Buffalo, as the Times editorial states, was deeply engaged in school integration,

As The Times reported in 1985, the city was viewed as a national model for racial integration; educators who wished to learn the lessons of Buffalo’s success flocked to the city from around the globe. Things went downhill in the 1990s, however, when court supervision ended and Buffalo experienced severe fiscal problems.

“Severe fiscal problems” escalated over the last twenty years, industry and population have fled, and white flight has turned Buffalo into an empty shell, a city without resources, a city surrounded by affluent suburbs, a city with a rapidly increasing school population of English language learners.

Just as the fiscal crisis of 1975 ended efforts to promote racial integration in New York City the collapse of the Buffalo economy turned Buffalo into a racially segregated, economically distressed city.

Inner city schools in St Louis, in Rochester, in Chicago, in city after city across the nation face the same issues.
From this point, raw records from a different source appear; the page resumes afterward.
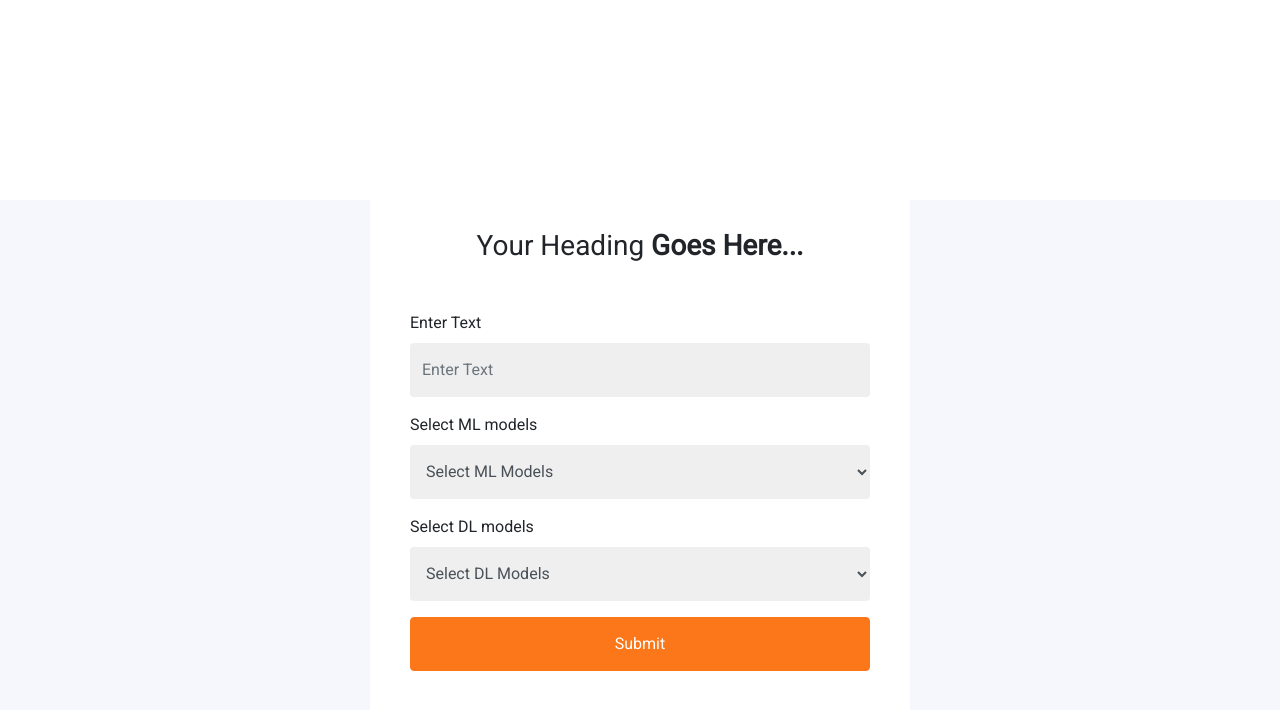
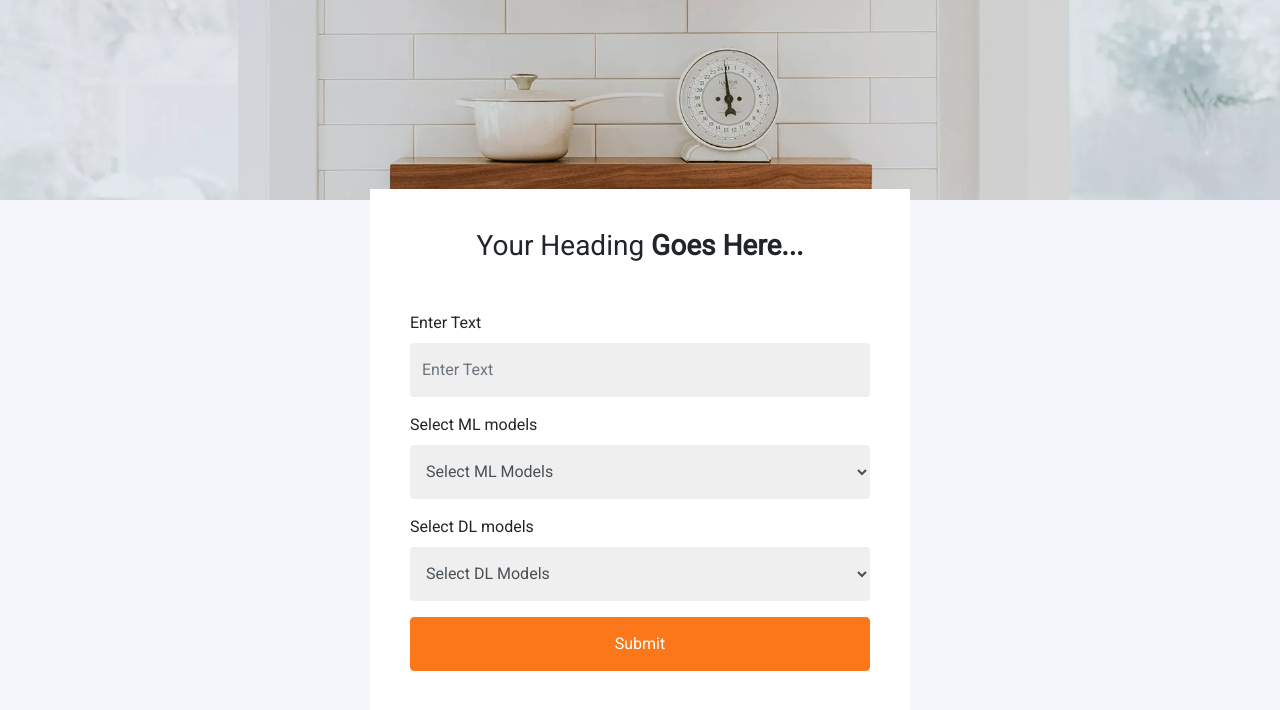
Before and after one commit to harmangahir/news_article_sorting_nlp, a Flask app: page / in a window 1280 px wide. Shown: the top 710 px of the page. Run offline with Flask 2, Linux system fonts and the light colour scheme; parts of the project's set-up code (start-up, migrations or seed data) failed here and were passed over; some libraries are stand-ins or nearby versions.

Commit message:
The web app is ready

```diff
--- a/templates/index.html
+++ b/templates/index.html
@@ -7,14 +7,14 @@
 <!-- <link rel="stylesheet" href="css/bootstrap.min.css"> -->
 <link rel="stylesheet" href="{{ url_for('static', filename='css/style.css') }}">
 <link rel="stylesheet" href="{{ url_for('static', filename='css/bootstrap.min.css') }}">
-<!-- <link rel="stylesheet" href="{{ url_for('static', filename='images/bg_1.jpg') }}"> -->
+<!-- <link rel="stylesheet" href="{{ url_for('static', filename='images/') }}"> -->
 <!-- <link rel="stylesheet" href="css/style.css"> -->
-<title>Your Title Goes Here...</title>
+<title>BBC news article sorting</title>
 </head>
 <body>
 <div class="half">
-<div class="bg order-1 order-md-2" style=background-image: url({{ url_for('static', filename='images/bg_1.jpg') }})></div>
-<!-- <div class="bg order-1 order-md-2" style="background-image: url('images/bg_1.jpg');"></div> -->
+<!-- <div class="bg order-1 order-md-2" style=background-image: url({{ url_for('static', filename='image/bg_1.jpg') }})></div> -->
+<div class="bg order-1 order-md-2" style="background-image: url('static/images/bg_1.jpg');"></div>
 <div class="contents order-2 order-md-1">
 <div class="container">
 <div class="row align-items-center justify-content-center">
```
Working class union jobs are gone, jobs have scurried to Asia, and automation continues to shrink the work force. Charter schools have drained students with social capital out of neighborhood public schools, and, a closer look at charter schools is not encouraging; when you adjust for the absence of special education and English language learners in charter schools, when you adjust for the expulsion of “discipline problems;” charter schools are no better and in many instances lower achievers than public schools.

There are outliers, schools in poor neighborhoods that outperform neighboring schools; the answer is always school leadership and school staffs, not measured by a score on a principal-teacher evaluation, “measured” by the non-cognitive skills. School staffs that exhibit grit, persistence and humility, the same qualities that we find in successful students.

Black kids ask, “Why can’t we learn in schools with other black kids? Do we need white kids to learn?” The 1974 Commission report emphasizes the influence of class as well as the impact of race. Black families that move up the economic ladder are as likely to seek out better housing in lower crime neighborhoods as white families.

I was visiting classroom in an all-Black public high school in Harlem, a European History Advanced Placement class. The lesson was about the philosophy of Friedrich Nietzsche, the lesson was at the level of a lesson at the most prestigious schools in the city.

The race of the students in a school does not determine the level of instruction or the course offerings, the academic level of the students determines the direction of instruction.

While NYS law does not allow for the state taking over a school district, in the instance that a law was passed that allowed the state to take over the Roosevelt School District the results were not encouraging.

“Solutions” must include the community, the electeds, the union, the business and faith-based communities; all what we euphemistically call “the stakeholders.”

Unfortunately Governor Cuomo, rather than leading efforts to engage the Buffalo community has chosen a confrontational path, a path that will only drive the stakeholders further apart.

In the poorest county in the nation, McDowell County in West Virginia, the American Federation of Teachers, the West Virginia governor, the business community and fifty other organizations are organizing and working together.

All fights end, and it is essential that the current toxic climate between the governor and the educational community end, perhaps Chancellor Tisch and the Regents can take the lead.